Rocky Mountain (56th Annual) and Cordilleran (100th Annual) Joint Meeting (May 3–5, 2004)

Paper No. 6
Presentation Time: 9:40 AM


ELLIOT, David H., Geological Sciences and Byrd Polar Research Center, The Ohio State Univ, 125 South Oval Mall, Columbus, OH 43210 and FORTNER, Everett H., Byrd Polar Research Center, Ohio State Univ, Columbus, OH 43210,

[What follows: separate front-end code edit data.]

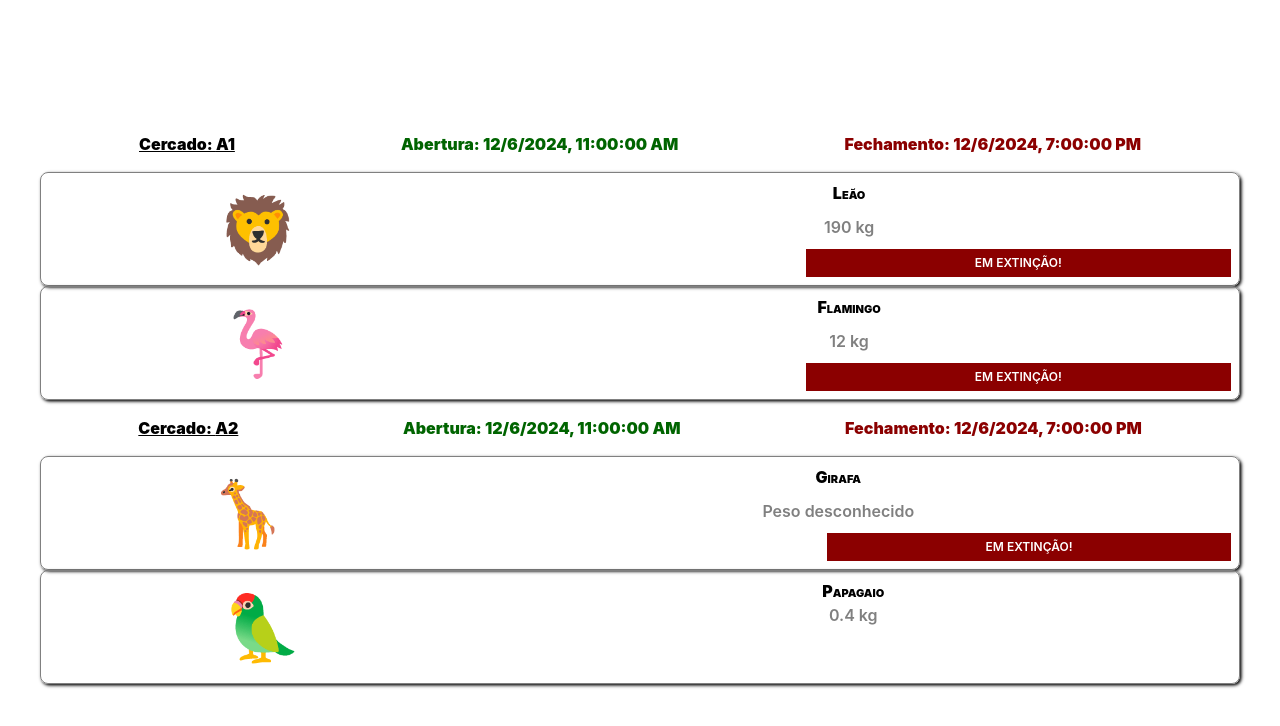
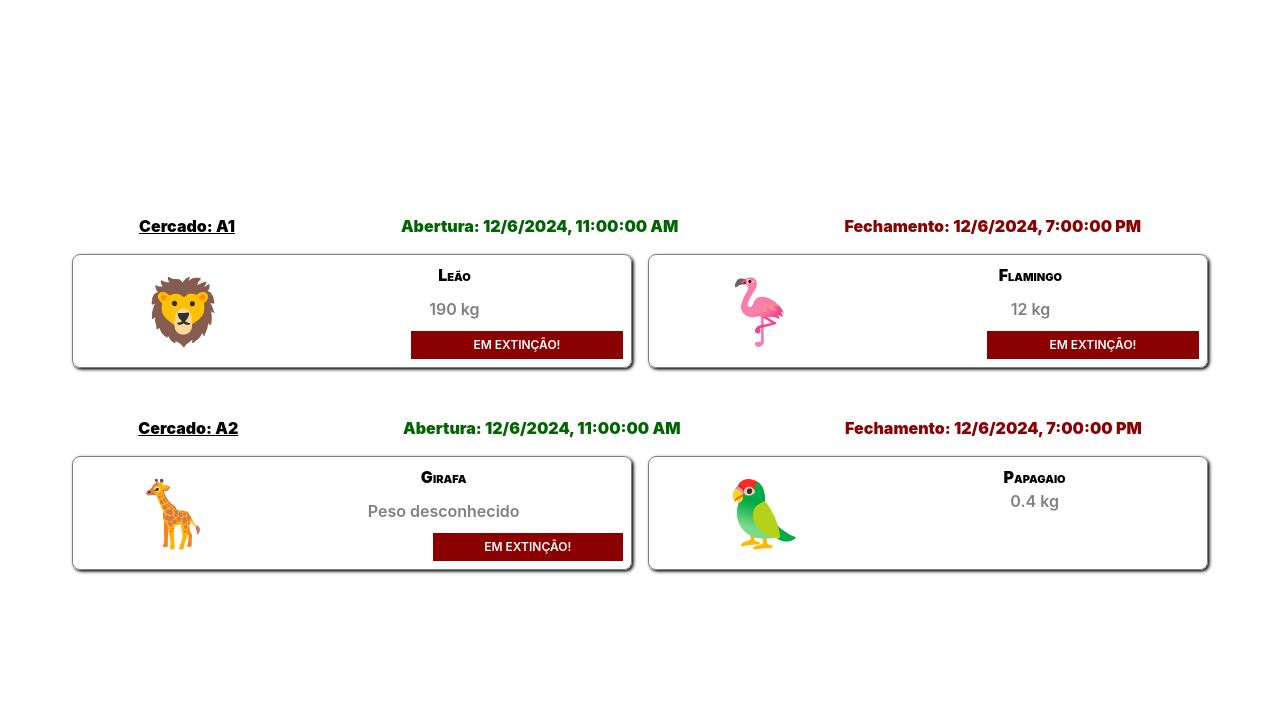
Before and after one commit to ufjf-dcc207/ufjf-dcc207-2024-3-a-atv03-VanessaTrajano, a React (Vite) app: page / in a window 1280 px wide. Shown: the top 726 px of the page. Built offline with nearby package versions, Linux system fonts and the light colour scheme.

Commit message:
Adiciona filhos na Exibicao

```diff
--- a/src/App.tsx
+++ b/src/App.tsx
@@ -9,16 +9,18 @@ function App() {
         abertura={new Date("2024-12-06T08:00:00.000-03:00")}
         fechamento={new Date("2024-12-06T16:00-03:00")}
         cercado="A1"
-      />
-      <Animal icone="🦁" nome="Leão" peso={190.0} emExtincao={true} />
-      <Animal icone="🦩" nome="Flamingo" peso={12.0} emExtincao={true} />
+      >
+        <Animal icone="🦁" nome="Leão" peso={190.0} emExtincao={true} />
+        <Animal icone="🦩" nome="Flamingo" peso={12.0} emExtincao={true} />
+      </Exibicao>
       <Exibicao
         abertura={new Date("2024-12-06T08:00:00.000-03:00")}
         fechamento={new Date("2024-12-06T16:00-03:00")}
         cercado="A2"
-      />
-      <Animal icone="🦒" nome="Girafa" peso={0.0} emExtincao={true} />
-      <Animal icone="🦜" nome="Papagaio" peso={0.4} emExtincao={false} />
+      >
+        <Animal icone="🦒" nome="Girafa" peso={0.0} emExtincao={true} />
+        <Animal icone="🦜" nome="Papagaio" peso={0.4} emExtincao={false} />
+      </Exibicao>
     </div>
   );
 }
--- a/src/Exibicao.css
+++ b/src/Exibicao.css
@@ -1,21 +1,31 @@
-.exibicao{
+.exibicao {
   font-weight: 900;
   padding: 1em;
   display: grid;
-    grid-template-areas: "local inicio fim";
+  grid-template-areas:
+    "local inicio fim"
+    "animais animais animais";
 
-    .inicio{
+  .inicio {
     color: darkgreen;
     grid-area: inicio;
   }
 
-    .fim{
+  .fim {
     color: darkred;
     grid-area: fim;
   }
 
-    .local{
+  .local {
     text-decoration: underline;
     grid-area: local;
   }
+
+  .animais {
+    grid-area: animais;
+    display: grid;
+    grid-template-columns: repeat(auto-fit, minmax(200px, 1fr));
+    gap: 1em;
+    padding: 1em;
   }
+}
--- a/src/Exibicao.tsx
+++ b/src/Exibicao.tsx
@@ -1,17 +1,25 @@
+import { ReactNode } from "react";
 import "./Exibicao.css";
 
 interface ExibicaoProps {
-    abertura: Date;
-    fechamento: Date;
-    cercado: string;
+  abertura: Date;
+  fechamento: Date;
+  cercado: string;
+  children?: ReactNode;
 }
 
-function Exibicao({abertura:inicio, fechamento:fim, cercado:local}:ExibicaoProps) {
+function Exibicao({
+  abertura: inicio,
+  fechamento: fim,
+  cercado: local,
+  children: animais,
+}: ExibicaoProps) {
   return (
     <div className="exibicao">
       <div className="inicio">Abertura: {inicio.toLocaleString()}</div>
       <div className="fim">Fechamento: {fim.toLocaleString()}</div>
       <div className="local">Cercado: {local}</div>
+      <div className="animais">{animais}</div>
     </div>
   );
 }
```
Lines whose indentation alone changed are shown as unchanged.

At Allan Hills, south Victoria Land, Jurassic phreatomagmatic deposits (Mawson Formation), which are at least 300 m thick, are in part intrusive and in part extrusive. Intrusive relations are shown at all observed contacts with country rocks, which show brecciation and/or deformation. North of Watters Peak, Triassic Feather Formation country rocks display a zone of in situ brecciation followed inward by a zone of megaclasts, predominantly of younger Triassic Lashly Formation strata, which are up to 10s of meters long. This zone is succeeded by a grey sand-rich breccia which has increasing proportions of primary pyroclasts both laterally and vertically. The grey breccia is overlain by stratified tuff-breccia and lapilli-tuff units up to 10s of m thick. Both consist of high proportions of sandstone and dolerite/basalt clasts set in a matrix of pyroclasts and sand-size debris derived from Triassic strata; some basaltic clasts show peperite textures. All but the brecciated country rocks are cut by diatremes and by tuff-breccia and lapilli-tuff intrusive bodies, and a Jurassic dike cuts the in situ brecciated rocks and megaclast unit. Megaclasts are mainly Lashly C strata which were originally 125 m higher stratigraphically and topographically than Feather Formation country rock, and demonstrate that here the Mawson pyroclastic rocks fill a collapse structure. The sequence of events proposed is: 1) phreatic activity, on emplacement of dolerite sills at depth, which caused widespread brecciation; 2) withdrawal of magma and formation of a collapse structure containing megaclasts of the overlying strata; 3) renewed magma emplacement causing phreatic activity that became increasingly phreatomagmatic, and which formed the grey breccia; 4) phreatomagmatism with eruption of thick stratified tuff-breccia and lapilli-tuff units; and 5) emplacement of diatremes and other intrusive bodies. Locally base-surge deposits cap the coarse pyroclastic rocks. To the south of Watters Peak, the pyroclastic rocks are crudely stratified and could be an outflow facies or the fill of a collapse structure; if the latter, the areal extent of the collapse structure is 50+ km2. Comparable thick pyroclastic deposits of similar age and setting are known at the adjacent Coombs Hills and 750 km distant at Otway Massif.